I need not get into the continual attacks on the Federal Reserve chair, the announcement of more tariffs on Europe or the prolific attacks on the Bidens and all critics. As Anthony Scaramucci said two months ago, the president is “off the rails.”

And, it will get worse. The president is a wounded animal. His inability to be truthful is worse. His bullying and beligerance is worse. As Fox News host Shep Smith said, the president has committed crimes right in front of our eyes.

The group Republicans for the Rule of Law said the president must be held accountable. Addlng his poor Syria decision to abandon the Kurds, he is also showing his ignorance of issues and allegiances is a danger.

For momths, I have shared my concern the US president is a clear and present danger to our democracy, our planet and his own party. Now, more and more are realizing this. This may not lead to impeachment, but it shows the president’s currency within his party is devalued.

Many successful people have failed

Recently, my wife and I watched three separate music documentaries – the eight part series on Country Music, one on Motown and one on David Bowie. What I find interesting is how many artists had to fight failure to get a chance and gain eventual success. These failures reminded me of other similar stories I have been exposed to.

Garth Brooks, one of the biggest selling artists of any genre, was turned down by every studio in Nashville. The night of the most recent “no, thank you,” Brooks performed at a small venue and that same record producer was in the audience and saw something.

David Bowie made records and even albums, but they went nowhere for years. He never lost hope. After much experimentation, he came up with the idea about a man in space. “Ground control to Major Tom…” became the lyric that peeked our interest in “A Space Oddity.”

The Beatles intrigued a young record producer named George Martin, but he recognized the band needed to practice to learn how to play. Many people don’t know that a fifth Beatle named Stu Sutcliffe was very inexperienced. So, Martin sent them to Hamburg, Germany to play seven shows six nights a week. They had to learn new material.

The Supremes led by Diana Ross were called the “no-hit Supremes” for years as they could not break through. Eventually, Berry Gordy and his writers came up with the right song, “Baby, baby. Where did our love go…”

Michael Jordan is arguably the greatest basketball player of all-time. Yet, Jordan was cut from his high school basketball team before making the team the following  year. As Dean Smith, Jordan’s college coach would say defending his decision to start Jordan as a freshman, “I put him on the blue practice team and they won. I put him on the white practice team and they won. It did not take a genius to realize we had a better chance to win if he played.”

Steve Jobs was successful with the Apple, but failed to develop the next generation machine. Fortunately, while the team he led was failing, another Apple team plodded along and developed the Macintosh. Jobs took it over and it made history. We should also note, Jobs was later fired from his own company, but  returned to save them and launch the hand held I-series of devices.

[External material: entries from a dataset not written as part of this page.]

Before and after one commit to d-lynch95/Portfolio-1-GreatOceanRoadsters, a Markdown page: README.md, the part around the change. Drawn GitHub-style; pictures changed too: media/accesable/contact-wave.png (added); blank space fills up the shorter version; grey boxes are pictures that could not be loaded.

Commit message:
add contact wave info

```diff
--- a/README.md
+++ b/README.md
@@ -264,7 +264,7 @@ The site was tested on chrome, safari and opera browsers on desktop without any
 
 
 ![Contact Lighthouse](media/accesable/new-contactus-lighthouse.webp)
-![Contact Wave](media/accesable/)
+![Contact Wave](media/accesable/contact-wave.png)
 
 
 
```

Hewlett-Packard failed at its first business. It was a bowling alley scorekeeping system. Yet, they created an organization that allowed the development of new products and were hugely succesful with computers and printers.

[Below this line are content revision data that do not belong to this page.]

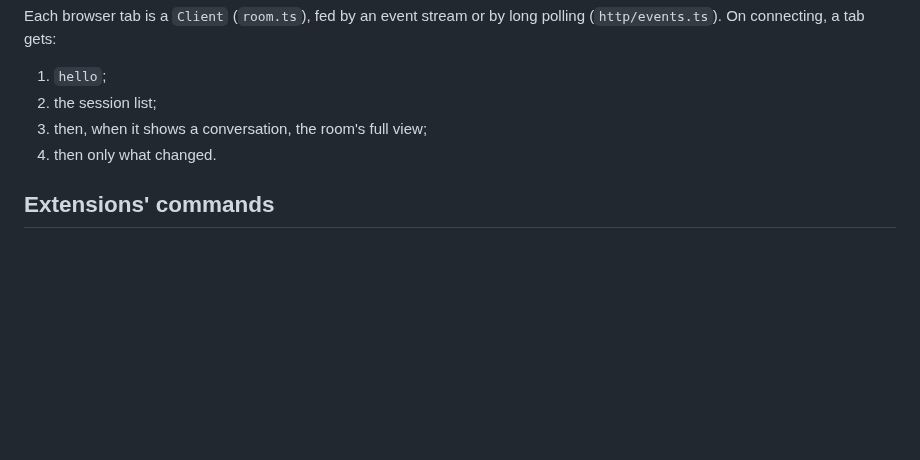
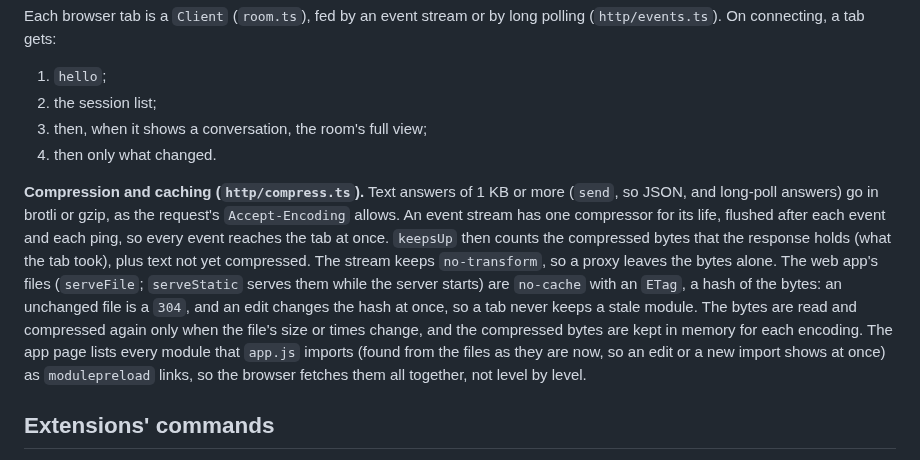
Before and after one commit to noid-one/noid-bot, a Markdown page: docs/architecture.md, the part around the change. Rendered like a GitHub page; blank space fills up the shorter version.

```diff
--- a/docs/architecture.md
+++ b/docs/architecture.md
@@ -185,6 +185,8 @@ Each browser tab is a `Client` (`room.ts`), fed by an event stream or by long po
 3. then, when it shows a conversation, the room's full view;
 4. then only what changed.
 
+**Compression and caching (`http/compress.ts`).** Text answers of 1 KB or more (`send`, so JSON, and long-poll answers) go in brotli or gzip, as the request's `Accept-Encoding` allows. An event stream has one compressor for its life, flushed after each event and each ping, so every event reaches the tab at once. `keepsUp` then counts the compressed bytes that the response holds (what the tab took), plus text not yet compressed. The stream keeps `no-transform`, so a proxy leaves the bytes alone. The web app's files (`serveFile`; `serveStatic` serves them while the server starts) are `no-cache` with an `ETag`, a hash of the bytes: an unchanged file is a `304`, and an edit changes the hash at once, so a tab never keeps a stale module. The bytes are read and compressed again only when the file's size or times change, and the compressed bytes are kept in memory for each encoding. The app page lists every module that `app.js` imports (found from the files as they are now, so an edit or a new import shows at once) as `modulepreload` links, so the browser fetches them all together, not level by level.
+
 ## Extensions' commands
 
 A module registers its commands with `web.command` while it loads. `ExtensionWebs` keeps them with the module's version, as it keeps routes: they count once the version installs, a version that fails leaves the ones before, and turning the module off removes them. Each registration has an id that is new with each version. `hello` lists the commands a person may run (`server.extensionCommands`, without handlers or files: viewers none, guests the conversation ones), and a change to them sends everyone's tabs `hello` again.
```
Also changed, not shown: FORK.md (+14 -1 lines), docs/design/performance.md (+20 -1 lines).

Everyone fails at something or even more than a few things. The key is what do you do next. When life knocks you down, you have to get up, dust yourself off and move forward. Or, as Winston Churchill famously said, “When you are walking through hell, the key is to keep walking.”